◆ WHAT YOU SHOULD DO:
Would you please set down the lines of the data from the one containing "A desktop application" to the final line, exactly and only those?

(Source records)
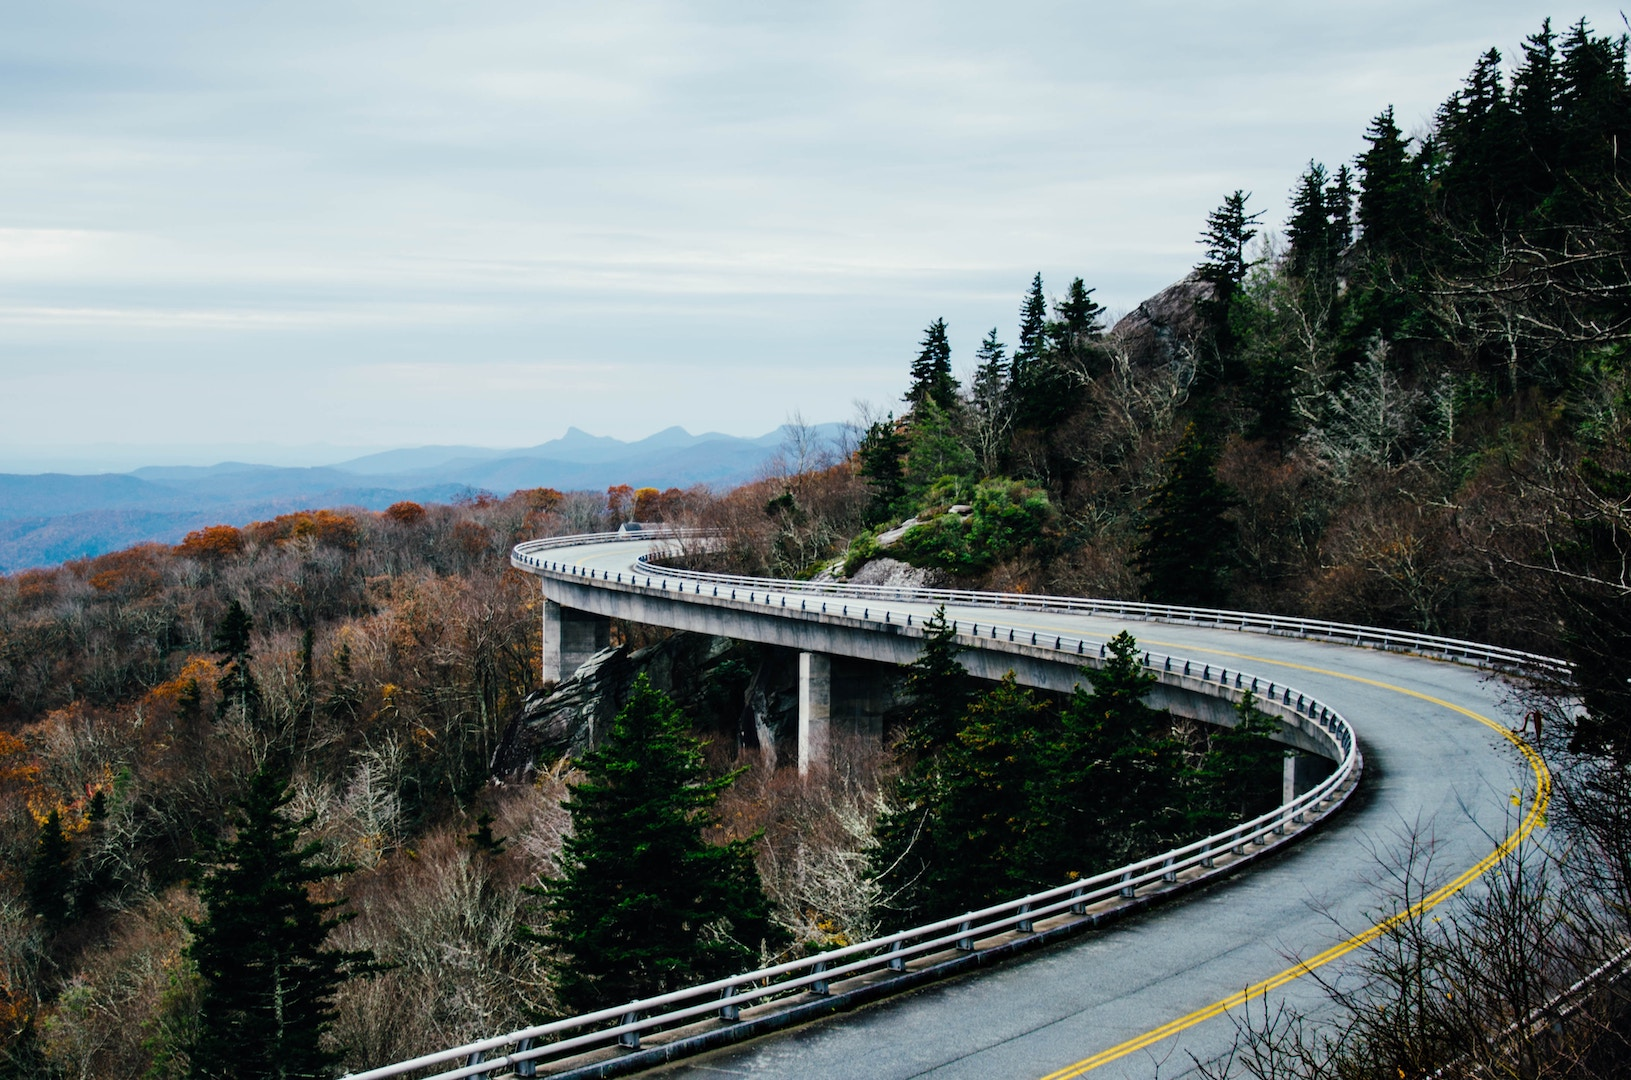
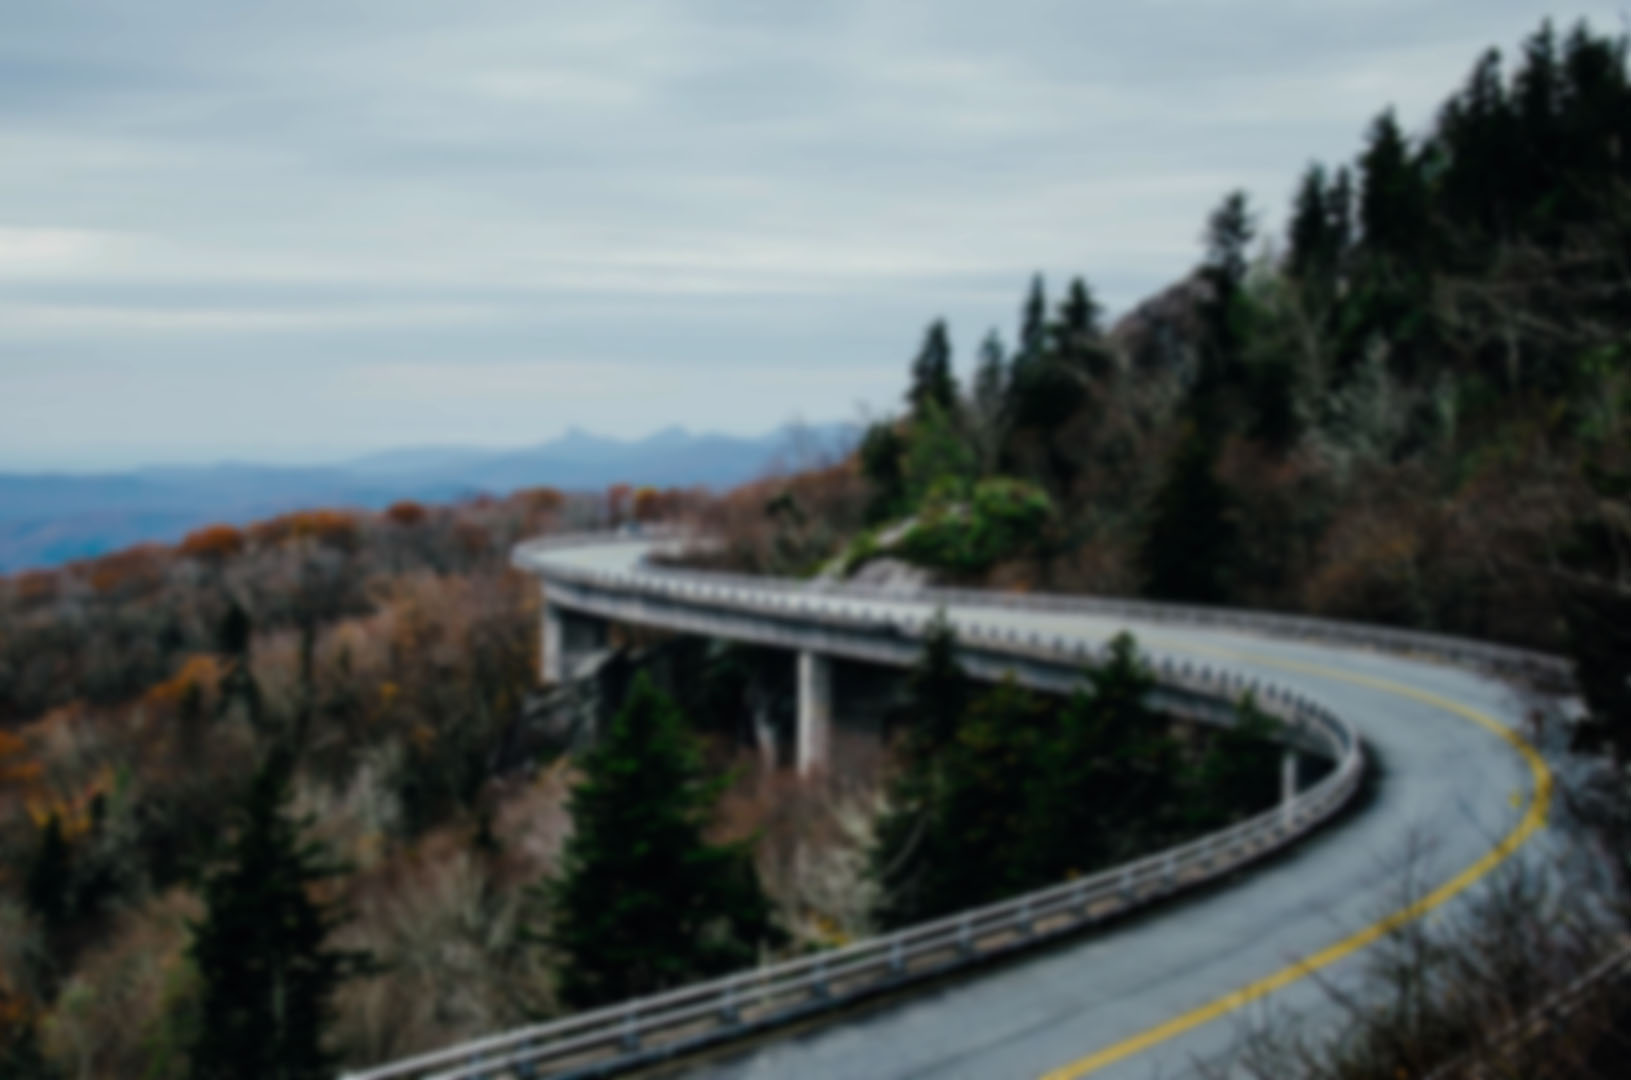
course bg

diff --git a/src/components/pages/CourseListPage/CourseCard.tsx b/src/components/pages/CourseListPage/CourseCard.tsx
@@ -36,7 +36,9 @@ export class CourseCard extends React.Component<Props> {
         const { course } = this.props
 
         return (
-            <StyledCard onTouchTap={this.handleTouchTap}>
+            <StyledCard onTouchTap={this.handleTouchTap} styled={{
+                color:'white',
+            }}>
                 <CardHeader title={course.name} />
             </StyledCard>
         )

diff --git a/src/components/pages/CourseListPage/index.tsx b/src/components/pages/CourseListPage/index.tsx
@@ -24,7 +24,9 @@ export class CourseListPage extends React.Component<Props> {
     }
     render() {
         return (
-            <Page>
+            <Page style={{
+                backgroundImage:'url(/static/pic/course-bg.jpg)',
+            }}>
                 {this.sortedCourses.map(course =>
                     <CourseCard key={course.id} course={course} />
                 )}
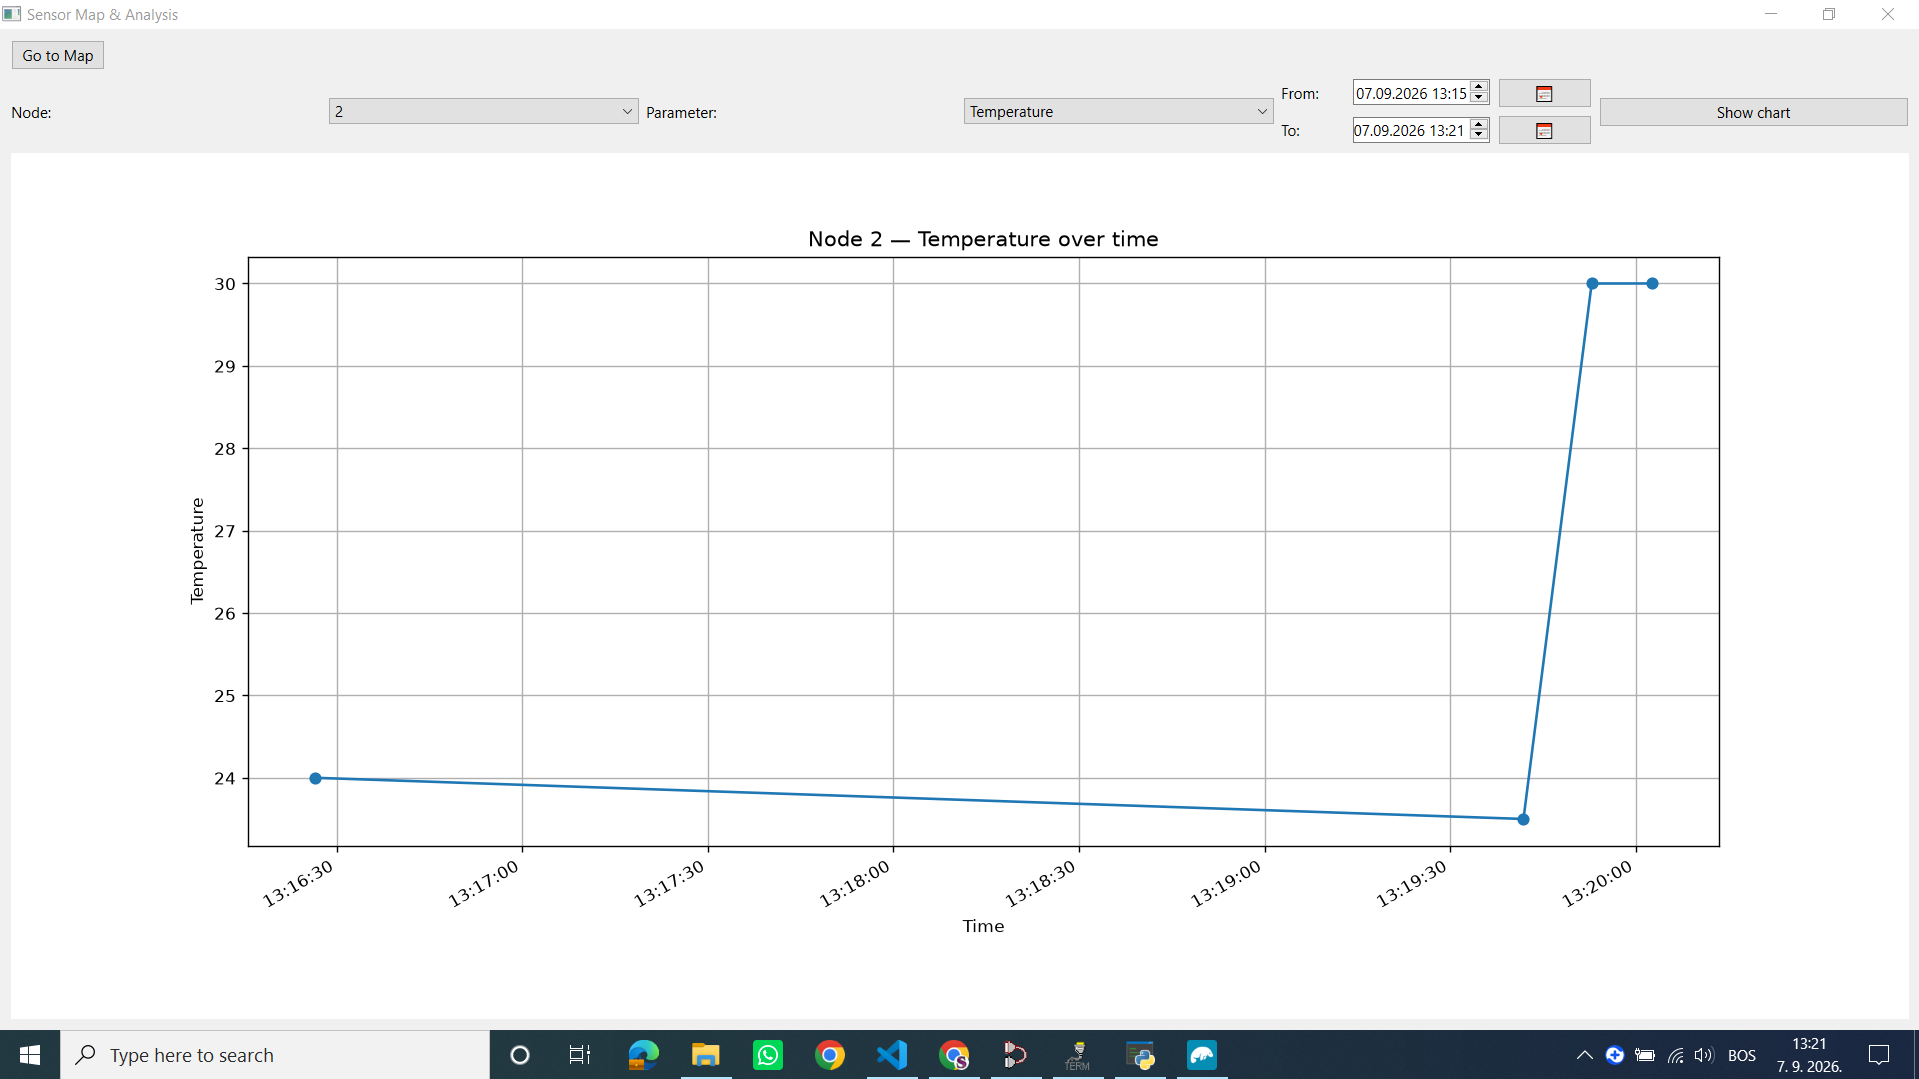
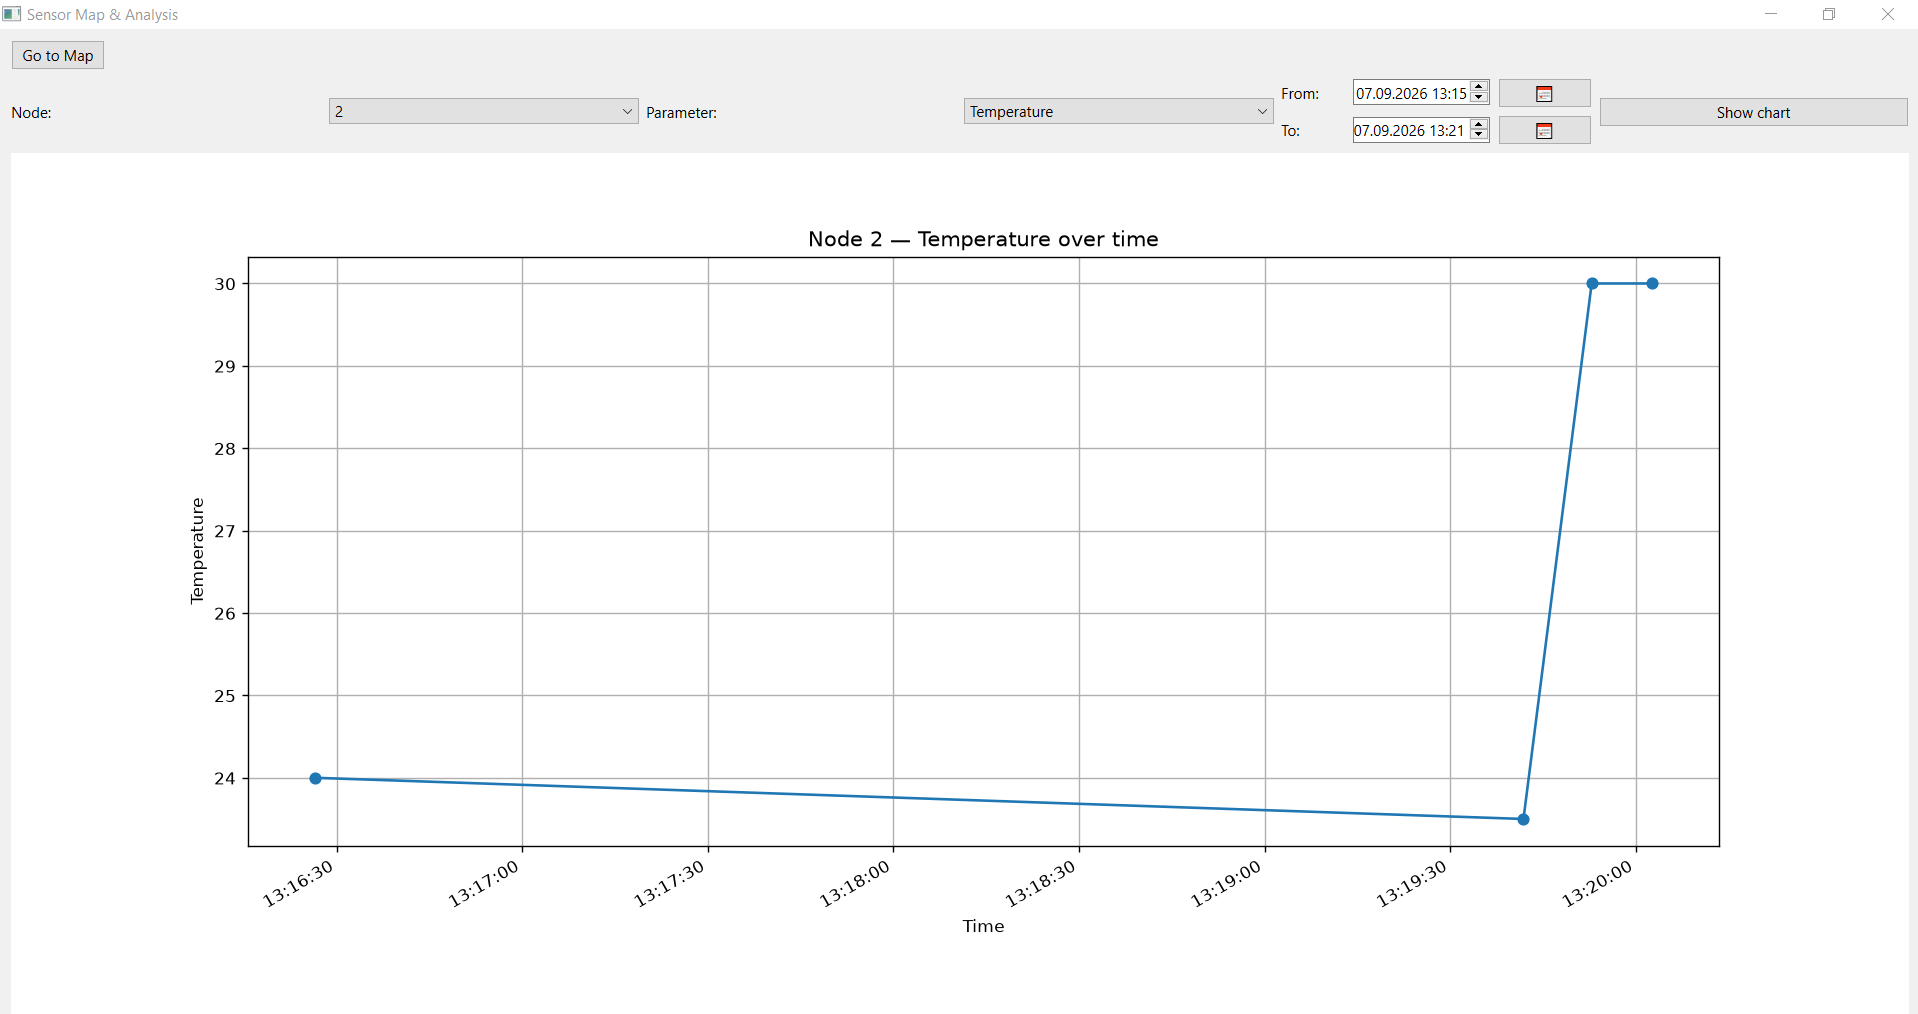
final 2

diff --git a/README.md b/README.md
@@ -1,4 +1,4 @@
-# Sensor Data Simulation and Map Visualization
+# GeoSensorMonitor
 
 A desktop application that simulates sensor-data transmission over a virtual COM
 port, stores each reading in MongoDB, and visualizes both live and historical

◆ SOLVED PROBLEM:
 A desktop application that simulates sensor-data transmission over a virtual COM
 port, stores each reading in MongoDB, and visualizes both live and historical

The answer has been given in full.